Red-billed Buffalo Weaver Red-billed buffalo weaver, one of the little 5.
While I am at the spa, check out my flying friend, the red-billed buffalo weaver!

The buffalo weaver is a 24 cm long, mostly black bird with a red beak, and one of the largest weavers. It feeds on insects, seed and fruit. It can even eat a scorpion or two if it can get to it!

The Buffalo weavers live in colonies, creating large common nests of thorny twigs, grass and leaves, with several egg chambers. It lives mostly on dry savannahs and prefer areas with humans and livestock – which makes it rather an easy little 5 to spot!

African Lion Lion, one of the big 5.
Antlion Antlion larva, one of the little 5.
Let me introduce you to my strange little name brother, the antlion!

The antlions life cycle is an interesting one; it starts of as egg, then larva (as seen in the image), then goes into a cocoon before reaching adult stage. The adult is a type of lacewing – an insect with a long, thin body with two pairs of wings.

However, the antlion most likely got its name from its larva stage: the antlion then hides in cracks, sand pits or under leaves to ambush its prey – which are mostly ants. To see one you will need mostly patience; your best shot is to look for its sand pits and wait…

African Leopard Leopard, one of the big 5.
Leopard Tortoise Leopard tortoise, one of the little 5.
Check out our spots!

The leopard tortoise got its name from the beautiful patterned shell which resembles the colours and spots of the African leopard.

It is found in the savannas of eastern and southern Africa, and feeds on grass, succulents and thistles. When hot it likes to hide in abandoned fox or jackal holes. Otherwise it is rather slow, and easily spotted!

A young lion and a leopard tortoise.
Once in a while a big five and a little five cross paths. Here a young lion attempting to get to a leopard tortoise. Not such an easy task after all!

If you have been on safari, you know how the hours at the water hole or the viewing deck go by like minutes! Next time you go, make sure to enjoy and observe the smaller animals too!

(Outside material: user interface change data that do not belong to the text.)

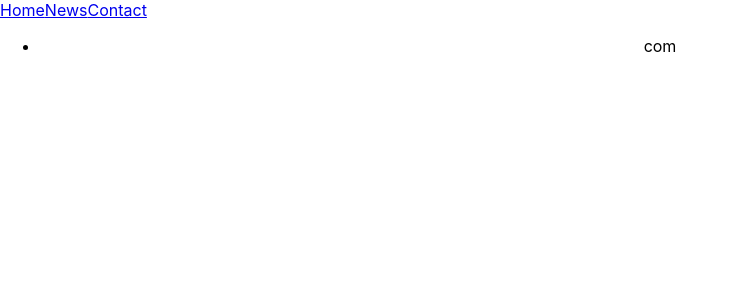
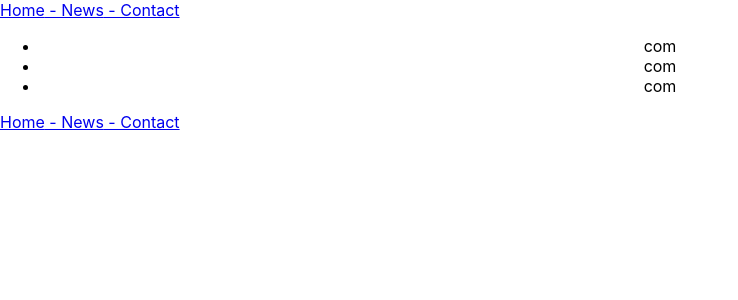
Before and after one commit to medrom4/it-cam, a React (Create React App) app: page / in a window 1280 px wide. Shown: the top 300 px of the page, without its empty margins (0-738 px from the left). Built offline with nearby package versions, Linux system fonts and the light colour scheme.

Commit message:
auto-import

```diff
--- a/src/App.js
+++ b/src/App.js
@@ -1,32 +1,18 @@
 import React from 'react';
 import logo from './logo.svg';
 import './App.css';
+
+import Header from './header.js';
+import Technologies from './technologies.js';
+import Footer from './footer';
+
 
 const App = () => {
   return (
     <div>
       <Header />
       <Technologies />
-    </div>
-  );
-}
-
-const Header = () => {
-  return (
-    <div>
-      <a href="#sr">Home</a>
-      <a href="#sr">News</a>
-      <a href="#sr">Contact</a>
-    </div>
-  );
-}
-
-const Technologies = () => {
-  return (
-    <div className="App">
-        <ul>
-          <li>com</li>
-        </ul>
+      <Footer />
     </div>
   );
 }
--- /dev/null
+++ b/src/footer.js
@@ -0,0 +1,14 @@
+import React from 'react';
+
+
+const Footer = () => {
+  return (
+    <div>
+      <a href="#sr">Home</a>
+      <a href="#sr"> - News</a>
+      <a href="#sr"> - Contact</a>
+    </div>
+  );
+}
+
+export default Footer;
--- /dev/null
+++ b/src/header.js
@@ -0,0 +1,14 @@
+import React from 'react';
+
+
+const Header = () => {
+  return (
+    <div>
+      <a href="#sr">Home</a>
+      <a href="#sr"> - News</a>
+      <a href="#sr"> - Contact</a>
+    </div>
+  );
+}
+
+export default Header;
--- /dev/null
+++ b/src/technologies.js
@@ -0,0 +1,16 @@
+import React from 'react';
+
+
+const Technologies = () => {
+    return (
+        <div className="App">
+            <ul>
+                <li>com</li>
+                <li>com</li>
+                <li>com</li>
+            </ul>
+        </div>
+    );
+}
+
+export default Technologies;
```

Image credits: The Safari Source, J.E. Øvergård and H.P. Barlien. Buffalo Weaver (, Antlion ( and Rhino beetle (